and many who might rise and act are bound

in modern slavery, the love of more

that charms our hearts to sleep. Today the oil

and gas, the tar and coal, rare metals, prized

and profitable, these are the frontiers soiled

with lies that poison hope and mar our skies,

but those who look towards the sea remember

past nobility, and gather embers.















without sound the moon

falling from eternity

walks upon the grass


dewdrop on a leaf

poised to take its last ascent

into the unseen


I open my eyes –

light again has brought the world

to be here with me


just before sunrise

a pale blue planet floating

on the horizon





the city


with heat


silent crowds




prime real estate


in a city park



paved in



mid afternoon –

the gums question

their existence





our life

falls silent

when we sleep


how far they’ve come

to be

so far away



companion – mingling




my thoughts a masterpiece

of abstraction



and very rare –



no time –

a night has



shoes wait

to take us




ocean –

eternal sky







Cherry Blossoms


perfection –


and below


frail colour –


blue sky


a tree’s reflection –

pink on

the ground


beauty returns

clothing winter


new blossoms


of wind



surrenders again

to beauty


too much beauty –

we are

only on earth


temporary –

but so

is day


each holds


to the branch


each holds –

in time

each lets go


a cherry tree

dressed for



bright clouds –


in spring



they come

and they go



spring is our



ten million


of spring
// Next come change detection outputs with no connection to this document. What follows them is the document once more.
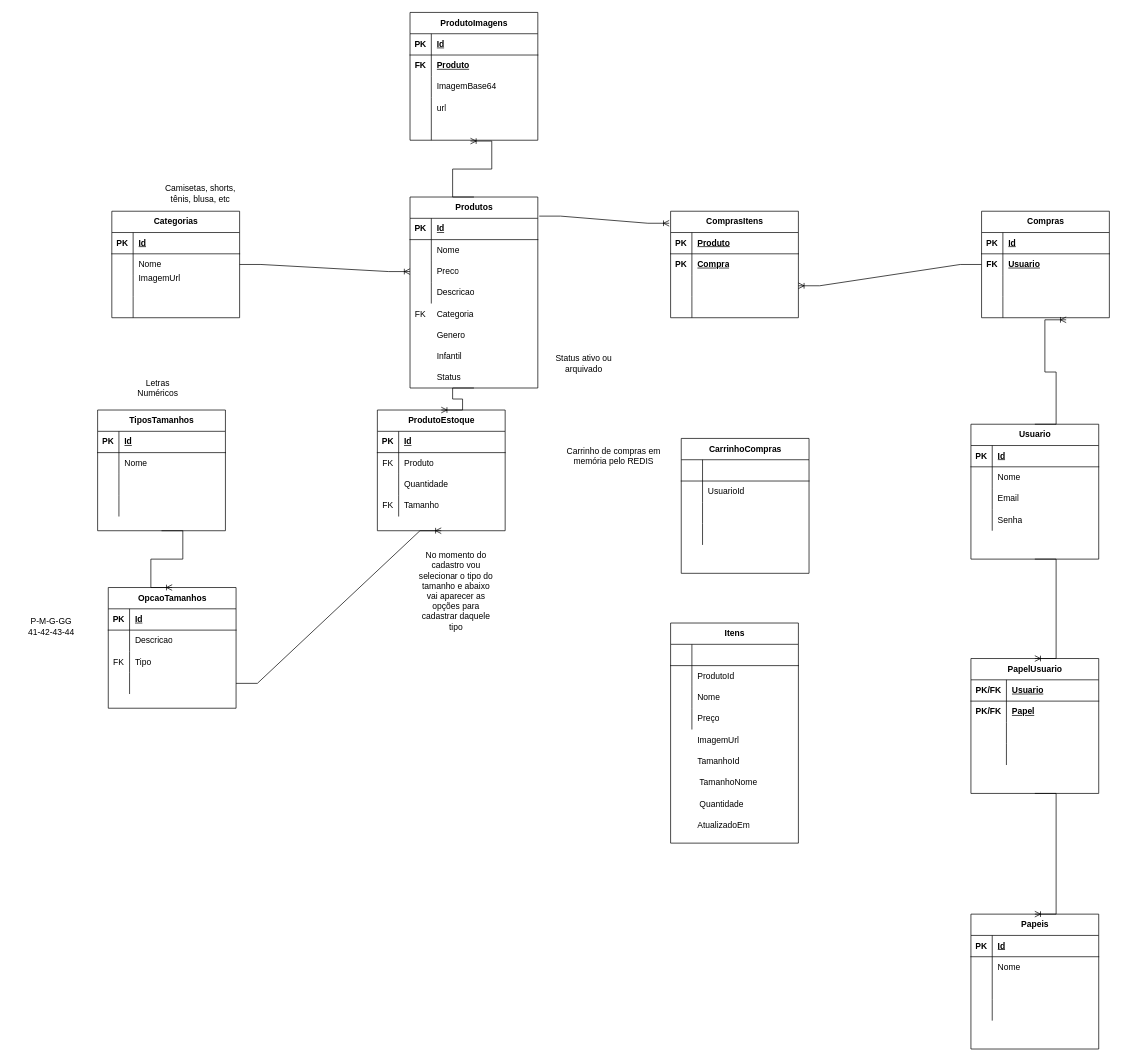
The draw.io diagram DER.drawio in Antonio-Zago/EcommerceModelo, before the edit. Source tidied: cells renumbered, new cells numbered last; positions are measured from the earlier drawing's top-left corner, leaving out a move shared by most shapes. Both pictures are drawn from the tidied source at 71%, with x=0, y=0 at pixel (12, 12).
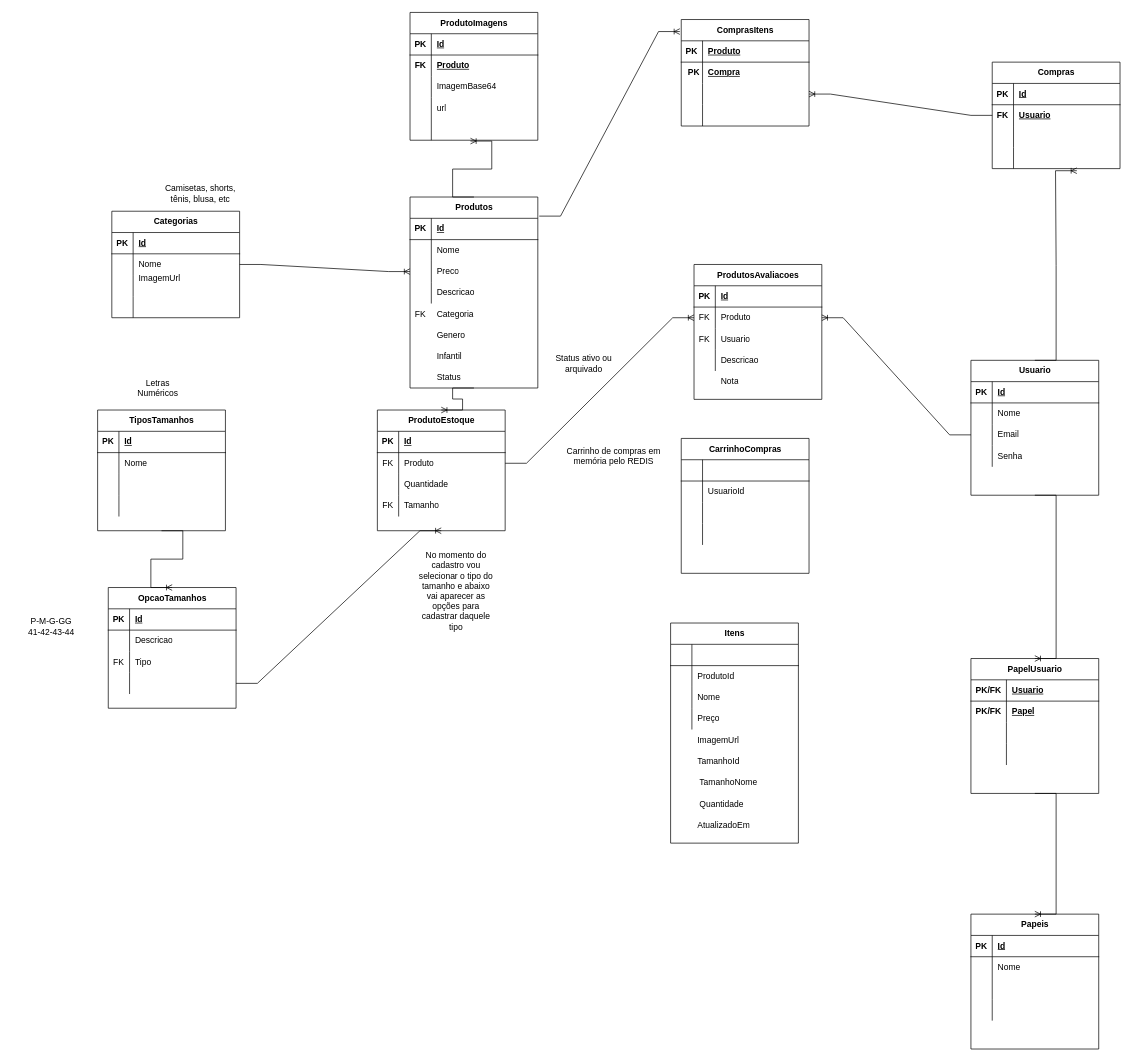
The same diagram, later.

Unchanged cells that the change refers to:
```xml
<mxCell id="36" style="shape=tableRow;horizontal=0;startSize=0;swimlaneHead=0;swimlaneBody=0;fillColor=none;points=[[0,0.5],[1,0.5]];portConstraint=eastwest;top=0;left=0;right=0;bottom=0;" parent="29" vertex="1">
  <mxGeometry y="90" width="180" height="30" as="geometry" />
</mxCell>
<mxCell id="117" style="shape=tableRow;horizontal=0;startSize=0;swimlaneHead=0;swimlaneBody=0;fillColor=none;points=[[0,0.5],[1,0.5]];portConstraint=eastwest;top=0;left=0;right=0;bottom=0;" parent="113" vertex="1">
  <mxGeometry y="60" width="180" height="30" as="geometry" />
</mxCell>
```

What changed in the source:
```diff
@@
     <mxCell id="29" value="Usuario" style="shape=table;startSize=30;childLayout=tableLayout;rowLines=0;fontStyle=1;align=center;html=1;" parent="1" vertex="1">
-      <mxGeometry x="1350" y="580" width="180" height="190" as="geometry" />
+      <mxGeometry x="1350" y="490" width="180" height="190" as="geometry" />
     </mxCell>
@@
     <mxCell id="42" value="Email" style="shape=partialRectangle;fillColor=none;top=0;left=0;bottom=0;right=0;align=left;spacingLeft=6;overflow=hidden;whiteSpace=wrap;html=1;" parent="1" vertex="1">
-      <mxGeometry x="1380" y="670" width="150" height="30" as="geometry" />
+      <mxGeometry x="1380" y="580" width="150" height="30" as="geometry" />
     </mxCell>
     <mxCell id="43" value="Senha" style="shape=partialRectangle;fillColor=none;top=0;left=0;bottom=0;right=0;align=left;spacingLeft=6;overflow=hidden;whiteSpace=wrap;html=1;" parent="1" vertex="1">
-      <mxGeometry x="1380" y="700" width="150" height="30" as="geometry" />
+      <mxGeometry x="1380" y="610" width="150" height="30" as="geometry" />
     </mxCell>
@@
     <mxCell id="58" value="ComprasItens" style="shape=table;startSize=30;childLayout=tableLayout;rowLines=0;fontStyle=1;align=center;html=1;" parent="1" vertex="1">
-      <mxGeometry x="927" y="280" width="180" height="150" as="geometry" />
+      <mxGeometry x="942" y="10" width="180" height="150" as="geometry" />
     </mxCell>
@@
     <mxCell id="92" value="Compras" style="shape=table;startSize=30;childLayout=tableLayout;rowLines=0;fontStyle=1;align=center;html=1;" parent="1" vertex="1">
-      <mxGeometry x="1365" y="280" width="180" height="150" as="geometry" />
+      <mxGeometry x="1380" y="70" width="180" height="150" as="geometry" />
     </mxCell>
@@
     <mxCell id="105" value="Compra" style="shape=partialRectangle;fillColor=none;top=0;left=0;bottom=0;right=0;align=left;spacingLeft=6;fontStyle=5;overflow=hidden;whiteSpace=wrap;html=1;" parent="1" vertex="1">
-      <mxGeometry x="957" y="340" width="150" height="30" as="geometry" />
+      <mxGeometry x="972" y="70" width="150" height="30" as="geometry" />
     </mxCell>
     <mxCell id="106" value="PK" style="shape=partialRectangle;fillColor=none;top=0;left=0;bottom=0;right=0;fontStyle=1;overflow=hidden;whiteSpace=wrap;html=1;" parent="1" vertex="1">
-      <mxGeometry x="927" y="340" width="30" height="30" as="geometry" />
+      <mxGeometry x="945" y="70" width="30" height="30" as="geometry" />
     </mxCell>
@@
     <mxCell id="108" value="FK" style="shape=partialRectangle;fillColor=none;top=0;left=0;bottom=0;right=0;fontStyle=1;overflow=hidden;whiteSpace=wrap;html=1;" parent="1" vertex="1">
-      <mxGeometry x="1365" y="340" width="30" height="30" as="geometry" />
+      <mxGeometry x="1380" y="130" width="30" height="30" as="geometry" />
     </mxCell>
     <mxCell id="109" value="Usuario" style="shape=partialRectangle;fillColor=none;top=0;left=0;bottom=0;right=0;align=left;spacingLeft=6;fontStyle=5;overflow=hidden;whiteSpace=wrap;html=1;" parent="1" vertex="1">
-      <mxGeometry x="1395" y="340" width="150" height="30" as="geometry" />
+      <mxGeometry x="1410" y="130" width="150" height="30" as="geometry" />
     </mxCell>
@@
+    <mxCell id="215" value="ProdutosAvaliacoes" style="shape=table;startSize=30;childLayout=tableLayout;rowLines=0;fontStyle=1;align=center;html=1;" parent="1" vertex="1">
+      <mxGeometry x="960" y="355" width="180" height="190" as="geometry" />
+    </mxCell>
+    <mxCell id="216" style="shape=tableRow;horizontal=0;startSize=0;swimlaneHead=0;swimlaneBody=0;fillColor=none;top=0;left=0;right=0;bottom=1;" parent="215" vertex="1">
+      <mxGeometry y="30" width="180" height="30" as="geometry" />
+    </mxCell>
+    <mxCell id="217" value="PK" style="shape=partialRectangle;fillColor=none;top=0;left=0;bottom=0;right=0;fontStyle=1;overflow=hidden;whiteSpace=wrap;html=1;" parent="216" vertex="1">
+      <mxGeometry width="30" height="30" as="geometry" />
+    </mxCell>
+    <mxCell id="218" value="Id" style="shape=partialRectangle;fillColor=none;top=0;left=0;bottom=0;right=0;align=left;spacingLeft=6;fontStyle=5;overflow=hidden;whiteSpace=wrap;html=1;" parent="216" vertex="1">
+      <mxGeometry x="30" width="150" height="30" as="geometry" />
+    </mxCell>
+    <mxCell id="219" style="shape=tableRow;horizontal=0;startSize=0;swimlaneHead=0;swimlaneBody=0;fillColor=none;points=[[0,0.5],[1,0.5]];portConstraint=eastwest;top=0;left=0;right=0;bottom=0;" parent="215" vertex="1">
+      <mxGeometry y="60" width="180" height="30" as="geometry" />
+    </mxCell>
+    <mxCell id="220" value="FK" style="shape=partialRectangle;fillColor=none;top=0;left=0;bottom=0;right=0;overflow=hidden;whiteSpace=wrap;html=1;" parent="219" vertex="1">
+      <mxGeometry width="30" height="30" as="geometry" />
+    </mxCell>
+    <mxCell id="221" value="Produto" style="shape=partialRectangle;fillColor=none;top=0;left=0;bottom=0;right=0;align=left;spacingLeft=6;overflow=hidden;whiteSpace=wrap;html=1;" parent="219" vertex="1">
+      <mxGeometry x="30" width="150" height="30" as="geometry" />
+    </mxCell>
+    <mxCell id="222" style="shape=tableRow;horizontal=0;startSize=0;swimlaneHead=0;swimlaneBody=0;fillColor=none;top=0;left=0;right=0;bottom=0;" parent="215" vertex="1">
+      <mxGeometry y="90" width="180" height="30" as="geometry" />
+    </mxCell>
+    <mxCell id="223" value="FK" style="shape=partialRectangle;fillColor=none;top=0;left=0;bottom=0;right=0;overflow=hidden;whiteSpace=wrap;html=1;" parent="222" vertex="1">
+      <mxGeometry width="30" height="30" as="geometry" />
+    </mxCell>
+    <mxCell id="224" value="Usuario" style="shape=partialRectangle;fillColor=none;top=0;left=0;bottom=0;right=0;align=left;spacingLeft=6;overflow=hidden;whiteSpace=wrap;html=1;" parent="222" vertex="1">
+      <mxGeometry x="30" width="150" height="30" as="geometry" />
+    </mxCell>
+    <mxCell id="225" style="shape=tableRow;horizontal=0;startSize=0;swimlaneHead=0;swimlaneBody=0;fillColor=none;top=0;left=0;right=0;bottom=0;" parent="215" vertex="1">
+      <mxGeometry y="120" width="180" height="30" as="geometry" />
+    </mxCell>
+    <mxCell id="226" style="shape=partialRectangle;fillColor=none;top=0;left=0;bottom=0;right=0;overflow=hidden;whiteSpace=wrap;html=1;" parent="225" vertex="1">
+      <mxGeometry width="30" height="30" as="geometry" />
+    </mxCell>
+    <mxCell id="227" value="Descricao" style="shape=partialRectangle;fillColor=none;top=0;left=0;bottom=0;right=0;align=left;spacingLeft=6;overflow=hidden;whiteSpace=wrap;html=1;" parent="225" vertex="1">
+      <mxGeometry x="30" width="150" height="30" as="geometry" />
+    </mxCell>
+    <mxCell id="228" style="edgeStyle=entityRelationEdgeStyle;fontSize=12;html=1;endArrow=ERoneToMany;rounded=0;exitX=1;exitY=0.5;exitDx=0;exitDy=0;entryX=0;entryY=0.5;entryDx=0;entryDy=0;" parent="1" edge="1" source="117" target="219">
+      <mxGeometry relative="1" as="geometry" />
+    </mxCell>
+    <mxCell id="229" style="edgeStyle=entityRelationEdgeStyle;fontSize=12;html=1;endArrow=ERoneToMany;rounded=0;entryX=1;entryY=0.5;entryDx=0;entryDy=0;exitX=0;exitY=0.5;exitDx=0;exitDy=0;" parent="1" edge="1" source="36" target="219">
+      <mxGeometry relative="1" as="geometry" />
+    </mxCell>
+    <mxCell id="230" value="Nota" style="shape=partialRectangle;fillColor=none;top=0;left=0;bottom=0;right=0;align=left;spacingLeft=6;overflow=hidden;whiteSpace=wrap;html=1;" parent="1" vertex="1">
+      <mxGeometry x="990" y="505" width="150" height="30" as="geometry" />
+    </mxCell>
```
sends a cloud

without wind


life after life


into water




by rain


is this life –

a day that

doesn’t end


silent tears

of cherry trees


we watch

the clouds slowly



spring leaves

its pink cloak

on the grass






light consumes

each thing


shade finds a place

to shelter

from the sun


ferries cross

between deep water

and deep sky


too late for caution

sunlight covers everything

in its fervency


towers pointing

to the sun –

civic religion


the city stops

to meditate

its heart ablaze


too hot today –

the trains aren’t running

waiting for a breeze


ants with wings –

a great invasion

from the air


beetles arrive –

for their

summer holiday


sun soaked towers

bracing for

a summer storm


thirsty pigeons


under eves


to the horizon

even the sea

is warmer



disappear beneath

the waves


one colour –

marking ownership

of all things


open windows

sounds of insects

lit by stars


I cannot sleep –

nor can

the crickets


from every tree

one long

hymn to the sun


a city

of excess –



a pod of

dolphins – near surfers

in wetsuits



rising to keep



clouds pity us

slowly passing over

sun tipped heads


at the beach

they bow

before the sun


ants explore

the continent

each summer day


the ants prepare

for great drops of rain

while sky is blue


gum leaves –


to the heat


so many arrows

raining down without mercy

from a summer sky



Before Time


before time

a whale carved

in sight of the sea





finches falling

in blue air –

winter dawn